Meanwhile, Israeli Defense Minister Ehud Barak allegedly requested an additional 20 billion USD in American aid due to the strategic uncertainties presented by the ongoing turmoil across the MENA region.

BCBI: NATO intervention in Libya has lasted for more than 100 days and yet the end of the conflict is not in sight.
Is the political status quo an option for the Alliance?

Although the Libyan crisis lingers into its third month with no apparent end in sight, it is nonetheless unlikely that embattled strongman Muammar Al Gaddafi will be able to “ride out” NATO’s increasing military pressure on his slowly deteriorating regime. Despite his alleged “stockpile” of billions of USD in cash, in which he pays his foreign mercenaries and regime loyalists; Gaddafi’s near absolute international isolation combined with increasing NATO air strikes cannot be sustained indefinitely.
Moreover, while the French Parliament just voted to extend its military role in Libya, President Nicolas Sarkozy has from the beginning committed much of his political capital towards pushing for regime change in Tripoli. French media reports have also suggested that Sarkozy apparently began supplying rebel forces with arms as part of an effort to increase pressure and encircle the embattled leader by exhausting and draining his already dwindling military resources. Given NATO’s steadily increasing military pressure and the fact that Gaddafi has been indicted by the International Criminal Court (ICC) for crimes against humanity, the remaining question is not whether Gaddafi will fall but rather when. Moreover, precisely because Gaddaf cannot “wait out” NATO and escape crimes against humanity charges, it is therefore possible that the embattled strongman is likely to negotiate the terms of his departure in return for immunity against international crime charges for him, his family and certain regime loyalist.

BCBI: So far, only a few countries in the region seem to have avoided large political disruptions and one of them is Saudi Arabia. How do you explain this?

The Kingdom of Morocco and the Sultanate of Oman have both avoided the large political disruptions we have seen across MENA region. Although the rulers of the two respective countries are absolute monarchs, both Oman and Morocco have implemented significant political reforms while allowing for greater freedoms. For instance in Oman, Sultan Qabbos has unlike other regional autocrats not appointed a successor. Other socio-economic reforms such as raising government salaries and firing corrupt cabinet officials while having rapidly modernized his country seem to have resonated well with his population. In Morocco, the King has allowed for multi-party elections while liberalizing the economy.
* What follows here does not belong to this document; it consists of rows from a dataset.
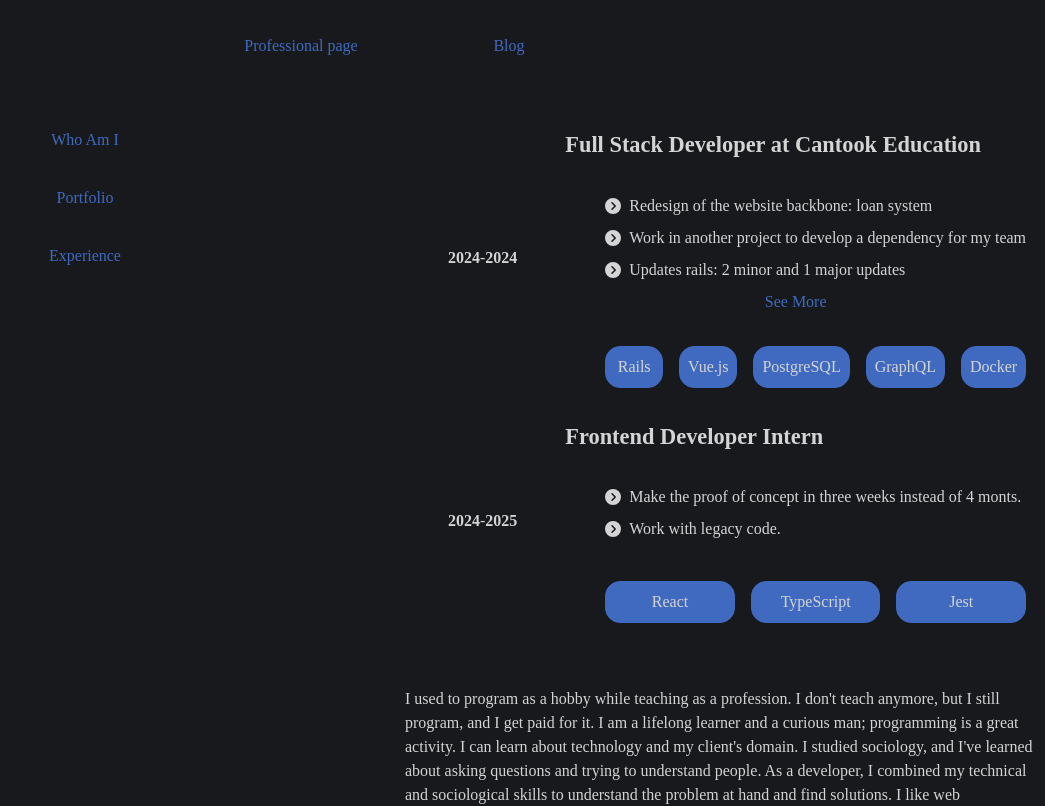
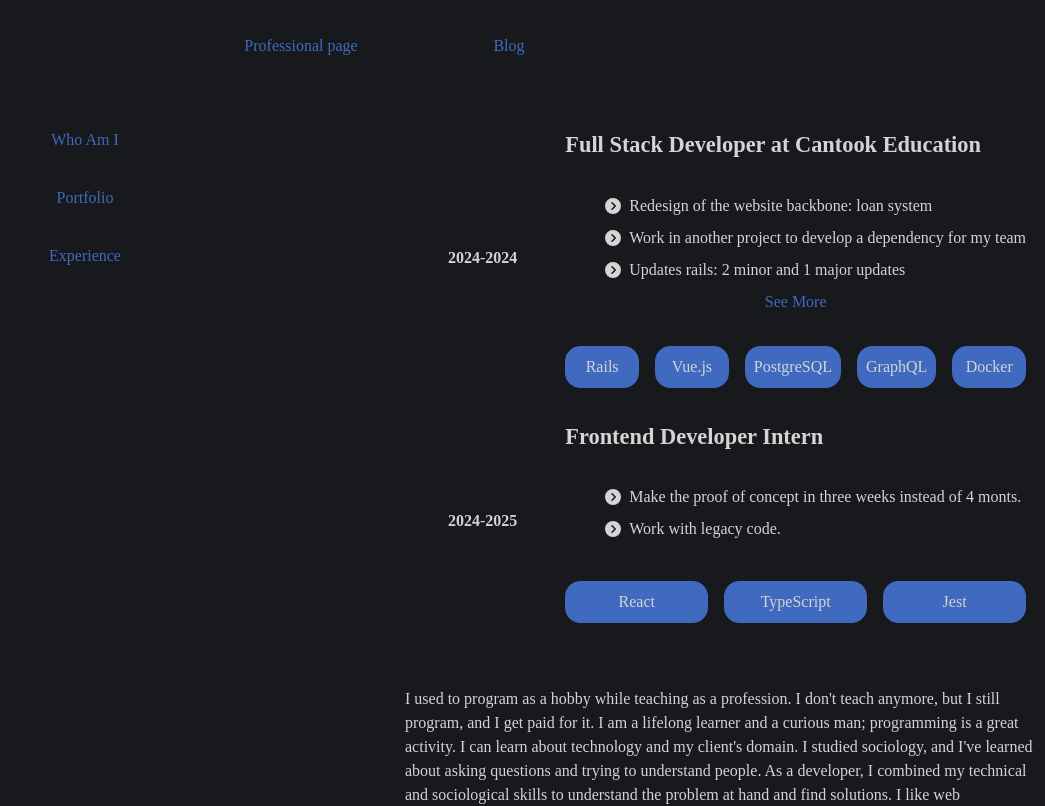
Before and after one commit to eguefif/personal_website_v4, a React (Vite) app in the folder frontend/: page / in a window 1280 px wide. Shown: the top 806 px of the page, without its empty margins (235-1280 px from the left). Built offline with nearby package versions, Linux system fonts and the light colour scheme.

Commit message:
style(ExperienceCard): adjust layout and remove padding
Add justify-content: space-between to distribute items evenly in
ExperienceCard and remove padding to align content more precisely.
These changes improve the visual balance and spacing of the experience
entries on the professional page.

```diff
--- a/frontend/src/components/ProfessionalPage/ProfessionalContent/Experience/ExperienceCard.tsx
+++ b/frontend/src/components/ProfessionalPage/ProfessionalContent/Experience/ExperienceCard.tsx
@@ -63,6 +63,8 @@ const TechList = styled.ul`
   display: flex;
   gap: 16px;
   align-items: center;
+  justify-content: space-between;
+  padding: 0;
 `;
 
 const TechEntry = styled.li`
```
In the case of Saudi Arabia, King Abdullah enjoys the backing of the country’s powerful clericals. Still, after the uprising across the MENA region erupted, the Kingdom expanded social programs with billions of USD as part of an effort to “buy of descent.” That strategy seems to have held true in most of the Gulf-Emirates as well. Kuwait, being an exception to the massive uprising can at least be party explained by the Emir’s political reforms shortly after the first Gulf-war.

BCBI: Many fear that the biggest winner of the new order in the Middle East may be Islamic radicals.
What is your take on this?

Despite radical-Islamists groups known opposition against the traditional secular Sunni-Arab regimes, Al Qaida’s extremist ideology seems to remarkably have been sidelined as a “credible alternative” to the status-quo presented by the secularist regimes. As a testimony to the Al Qaida’s “irrelevance” on the Arab Spring, hardly any Arab demonstrators took to the streets to condemn the U.S. elimination of the wanted terrorist leader. Although Al Qaida and its splinter groups continue to remain a serious threat that should not be underestimated, the organization’s extremist ideology seems to have little influence on the uprisings across North Africa and the Middle East.



Sigurd Neubauer works for a northern Virginia based defense and aerospace consulting firm. Sigurd is a member of the International Institute for Strategic Studies. He often contributes to Huffington Post. Follow Sigurd on Twitter @SigiMideast.